You can watch the official trailer for Netflix’s Obsession here on Youtube.

Obsession on Netflix: Anna Barton character explained

Anna Barton is surely a woman with a troubled story. From the plot of Obsession, we get to know quite soon that she had a tough childhood, and that explained most of her present personality: her older brother, Aston, sexually abused her for a long time when she was a child. He was obsessed with her, but while growing up, one day, she managed to react and refuse to go on. That day, Aston will kill himself, unable to cope with the refusal of the only person he ever loved.

How does this tragic story impact the psychology of Anna Barton in Obsession? As an adult, Anna often gets into troubled situations, especially regarding love relationships. The traumatic events of her childhood leave her split into two different parts: on the one hand, she’s aware of what kind of healthy, romantic relationship she wishes for, and that’s what leads her to fall in love with Jay, a good guy who loves her and sincerely cares about her; on the other hand, she’s fascinated by those erotic games that imply control and submission over another person. Those two parts of her reflect the two ways she experienced the dimension of love in her life: violence on one side, coming from the abuses of her childhood, and romance on the other side, as a natural need for a woman who never felt safe inside a relationship.

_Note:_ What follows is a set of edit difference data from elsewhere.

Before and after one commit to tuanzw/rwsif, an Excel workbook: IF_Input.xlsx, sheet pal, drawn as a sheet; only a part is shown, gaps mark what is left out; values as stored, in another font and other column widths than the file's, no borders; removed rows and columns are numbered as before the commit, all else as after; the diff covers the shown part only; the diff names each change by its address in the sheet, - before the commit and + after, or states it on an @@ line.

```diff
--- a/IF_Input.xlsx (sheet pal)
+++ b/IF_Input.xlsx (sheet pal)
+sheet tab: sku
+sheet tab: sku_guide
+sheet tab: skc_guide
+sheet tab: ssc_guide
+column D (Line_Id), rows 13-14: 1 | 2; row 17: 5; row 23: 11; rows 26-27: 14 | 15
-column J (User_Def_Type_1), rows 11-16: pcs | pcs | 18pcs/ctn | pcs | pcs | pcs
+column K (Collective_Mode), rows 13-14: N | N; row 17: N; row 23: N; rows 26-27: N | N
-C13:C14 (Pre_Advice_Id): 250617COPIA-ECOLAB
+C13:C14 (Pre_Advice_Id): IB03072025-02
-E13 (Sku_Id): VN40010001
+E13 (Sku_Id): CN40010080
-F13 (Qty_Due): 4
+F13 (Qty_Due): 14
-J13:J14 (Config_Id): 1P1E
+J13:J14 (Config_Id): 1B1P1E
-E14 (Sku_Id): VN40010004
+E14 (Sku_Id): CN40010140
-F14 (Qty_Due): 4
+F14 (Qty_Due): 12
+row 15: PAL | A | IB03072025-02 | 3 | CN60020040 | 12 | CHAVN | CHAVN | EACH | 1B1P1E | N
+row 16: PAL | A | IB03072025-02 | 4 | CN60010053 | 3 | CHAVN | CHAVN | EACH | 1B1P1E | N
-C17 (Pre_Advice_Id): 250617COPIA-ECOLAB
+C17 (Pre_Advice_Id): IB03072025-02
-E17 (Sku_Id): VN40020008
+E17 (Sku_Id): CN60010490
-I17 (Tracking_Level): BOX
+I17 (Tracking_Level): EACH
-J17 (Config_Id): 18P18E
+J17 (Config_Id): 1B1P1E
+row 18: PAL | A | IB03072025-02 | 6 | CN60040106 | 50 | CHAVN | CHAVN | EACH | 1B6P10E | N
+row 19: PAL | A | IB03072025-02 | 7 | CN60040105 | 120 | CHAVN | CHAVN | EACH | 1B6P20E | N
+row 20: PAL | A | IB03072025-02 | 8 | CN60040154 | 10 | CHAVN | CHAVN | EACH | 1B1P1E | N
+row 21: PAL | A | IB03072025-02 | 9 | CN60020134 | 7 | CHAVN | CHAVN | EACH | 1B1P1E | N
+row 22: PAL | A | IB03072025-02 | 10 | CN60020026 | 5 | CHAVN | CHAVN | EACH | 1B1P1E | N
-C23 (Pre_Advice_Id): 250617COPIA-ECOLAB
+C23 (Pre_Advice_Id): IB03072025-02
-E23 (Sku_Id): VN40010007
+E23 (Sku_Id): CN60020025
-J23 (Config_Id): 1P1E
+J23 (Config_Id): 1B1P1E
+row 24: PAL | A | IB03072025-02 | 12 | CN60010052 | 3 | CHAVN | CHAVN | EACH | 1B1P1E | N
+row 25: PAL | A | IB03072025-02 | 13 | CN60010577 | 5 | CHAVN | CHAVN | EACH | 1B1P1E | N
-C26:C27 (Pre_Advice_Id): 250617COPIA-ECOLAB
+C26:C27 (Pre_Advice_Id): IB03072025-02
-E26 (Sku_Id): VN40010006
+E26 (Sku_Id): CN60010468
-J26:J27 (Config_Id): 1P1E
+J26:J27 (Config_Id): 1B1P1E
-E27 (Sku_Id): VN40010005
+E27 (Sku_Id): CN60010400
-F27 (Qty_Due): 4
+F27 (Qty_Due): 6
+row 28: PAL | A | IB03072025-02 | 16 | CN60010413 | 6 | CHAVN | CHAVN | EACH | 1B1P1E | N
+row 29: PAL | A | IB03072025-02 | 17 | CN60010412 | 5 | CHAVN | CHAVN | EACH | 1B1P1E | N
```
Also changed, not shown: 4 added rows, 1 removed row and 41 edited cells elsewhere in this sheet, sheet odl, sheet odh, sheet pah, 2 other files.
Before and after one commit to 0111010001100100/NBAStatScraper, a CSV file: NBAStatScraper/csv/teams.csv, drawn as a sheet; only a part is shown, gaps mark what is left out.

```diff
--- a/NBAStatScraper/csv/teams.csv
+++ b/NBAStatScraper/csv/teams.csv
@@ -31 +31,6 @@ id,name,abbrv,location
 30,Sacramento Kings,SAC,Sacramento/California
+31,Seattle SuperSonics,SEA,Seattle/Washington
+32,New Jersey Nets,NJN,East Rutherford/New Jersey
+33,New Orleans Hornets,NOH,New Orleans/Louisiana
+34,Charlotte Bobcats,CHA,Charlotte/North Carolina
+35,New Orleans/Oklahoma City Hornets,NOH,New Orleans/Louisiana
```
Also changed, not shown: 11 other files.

The perfect split in the psychology of Anna Barton is also reflected in the way she’s able to manage the two relationships she has at the same time. Her story with Jay is, in fact, sincere; she loves him, and she feels safe with him. He is “her normality,” and as you can imagine, a normal love relationship is the first need she has after growing up with the traumatic experience of those abuses. At the same time, inside her, no conflicts seem to appear regarding the affair she develops with Jay’s father, William: this is the part of her personality that is fascinated by the irresistible passion, which takes form as the erotic games of submission we see in the series. Having learned love through the language of violence, an abnormal part inside herself allows that kind of language to enter her life.

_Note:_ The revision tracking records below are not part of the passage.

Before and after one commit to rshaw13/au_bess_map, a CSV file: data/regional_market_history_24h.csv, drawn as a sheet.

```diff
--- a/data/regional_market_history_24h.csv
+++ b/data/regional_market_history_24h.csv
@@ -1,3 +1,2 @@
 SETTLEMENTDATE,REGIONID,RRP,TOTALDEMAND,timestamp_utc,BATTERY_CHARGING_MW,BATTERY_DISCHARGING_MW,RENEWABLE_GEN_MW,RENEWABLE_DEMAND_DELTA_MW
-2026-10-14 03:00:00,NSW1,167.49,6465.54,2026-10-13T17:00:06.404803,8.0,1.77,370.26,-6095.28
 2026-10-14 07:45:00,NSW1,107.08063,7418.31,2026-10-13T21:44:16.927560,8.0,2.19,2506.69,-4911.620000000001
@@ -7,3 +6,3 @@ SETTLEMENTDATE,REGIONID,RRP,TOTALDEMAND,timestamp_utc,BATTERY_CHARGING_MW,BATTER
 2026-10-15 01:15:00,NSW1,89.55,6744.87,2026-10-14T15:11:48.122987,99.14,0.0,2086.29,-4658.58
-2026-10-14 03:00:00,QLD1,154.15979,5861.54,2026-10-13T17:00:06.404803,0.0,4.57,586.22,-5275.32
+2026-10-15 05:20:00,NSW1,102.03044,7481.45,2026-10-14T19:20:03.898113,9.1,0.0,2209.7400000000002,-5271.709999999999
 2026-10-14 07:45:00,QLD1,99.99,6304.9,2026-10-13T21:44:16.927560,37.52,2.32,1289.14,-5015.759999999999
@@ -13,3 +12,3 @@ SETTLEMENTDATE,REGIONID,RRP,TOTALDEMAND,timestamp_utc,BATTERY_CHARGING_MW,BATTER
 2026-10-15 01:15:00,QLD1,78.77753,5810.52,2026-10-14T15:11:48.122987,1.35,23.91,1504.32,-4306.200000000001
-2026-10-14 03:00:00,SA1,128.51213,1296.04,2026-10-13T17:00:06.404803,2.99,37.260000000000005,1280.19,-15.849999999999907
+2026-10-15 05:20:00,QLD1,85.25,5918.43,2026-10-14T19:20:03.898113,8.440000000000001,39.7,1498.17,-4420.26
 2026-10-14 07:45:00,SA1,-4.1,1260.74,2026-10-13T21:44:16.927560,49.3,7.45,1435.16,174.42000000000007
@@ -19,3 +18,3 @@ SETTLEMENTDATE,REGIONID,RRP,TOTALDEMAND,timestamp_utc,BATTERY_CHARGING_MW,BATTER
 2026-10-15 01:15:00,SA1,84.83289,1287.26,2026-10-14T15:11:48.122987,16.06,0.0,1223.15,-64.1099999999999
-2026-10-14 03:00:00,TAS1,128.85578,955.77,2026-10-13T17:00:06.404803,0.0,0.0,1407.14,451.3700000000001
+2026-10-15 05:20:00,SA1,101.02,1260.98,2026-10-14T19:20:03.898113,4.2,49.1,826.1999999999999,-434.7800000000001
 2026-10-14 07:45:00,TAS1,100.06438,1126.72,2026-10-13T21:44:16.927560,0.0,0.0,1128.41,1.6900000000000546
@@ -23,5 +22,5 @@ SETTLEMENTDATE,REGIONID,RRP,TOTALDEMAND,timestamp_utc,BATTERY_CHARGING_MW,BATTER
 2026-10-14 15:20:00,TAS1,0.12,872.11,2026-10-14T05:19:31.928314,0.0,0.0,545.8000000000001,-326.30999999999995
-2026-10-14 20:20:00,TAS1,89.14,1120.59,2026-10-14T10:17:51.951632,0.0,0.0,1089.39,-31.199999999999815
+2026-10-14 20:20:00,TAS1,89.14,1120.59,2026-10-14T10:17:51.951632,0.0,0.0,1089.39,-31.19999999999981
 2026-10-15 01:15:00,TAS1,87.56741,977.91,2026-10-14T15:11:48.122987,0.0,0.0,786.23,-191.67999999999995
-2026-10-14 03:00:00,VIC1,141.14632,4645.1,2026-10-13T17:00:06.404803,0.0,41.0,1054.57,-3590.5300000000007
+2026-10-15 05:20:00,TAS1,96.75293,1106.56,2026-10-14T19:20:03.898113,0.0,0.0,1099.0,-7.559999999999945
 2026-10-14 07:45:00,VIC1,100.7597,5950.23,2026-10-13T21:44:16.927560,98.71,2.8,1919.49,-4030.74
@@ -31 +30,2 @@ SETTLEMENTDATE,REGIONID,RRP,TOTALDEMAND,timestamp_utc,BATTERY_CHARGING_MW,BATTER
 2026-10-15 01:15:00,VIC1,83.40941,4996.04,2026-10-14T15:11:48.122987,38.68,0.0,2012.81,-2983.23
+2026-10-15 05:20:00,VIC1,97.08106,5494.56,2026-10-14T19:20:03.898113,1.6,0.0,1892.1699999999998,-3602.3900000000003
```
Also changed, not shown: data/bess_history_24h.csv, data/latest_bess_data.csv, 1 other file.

However, it’s worth noting that Anna is not a character that allows passion to hit her life over everything else. She has strict rules and needs to feel in control of that part of her life. She’s not abandoning herself to that passion as a force able to win over any other dimension. No, that’s not what she needs. She needs to experience love in the context of immorality, submission, and perhaps guilt, but she wants control over it. The character that is out of control in Obsession is actually William, who doesn’t seem able to find the right balance between his life and his desires: this is how the series has explained the way he behaves.

Anna Barton has needs incompatible with a normal life but doesn’t want to be entirely driven by those. She allows them to have a safe space in her life, under a set of rules that should never be broken, as a safety net for the normality she also needs. She tries her best to never let the conflict emerge. Indeed, when it’s impossible to hide the consequences of her double personality after Jay dies, she goes numb and runs away. When life proves to her that a conflict like that cannot be managed safely, she just can’t deal with the truth and closes her eyes on what happened.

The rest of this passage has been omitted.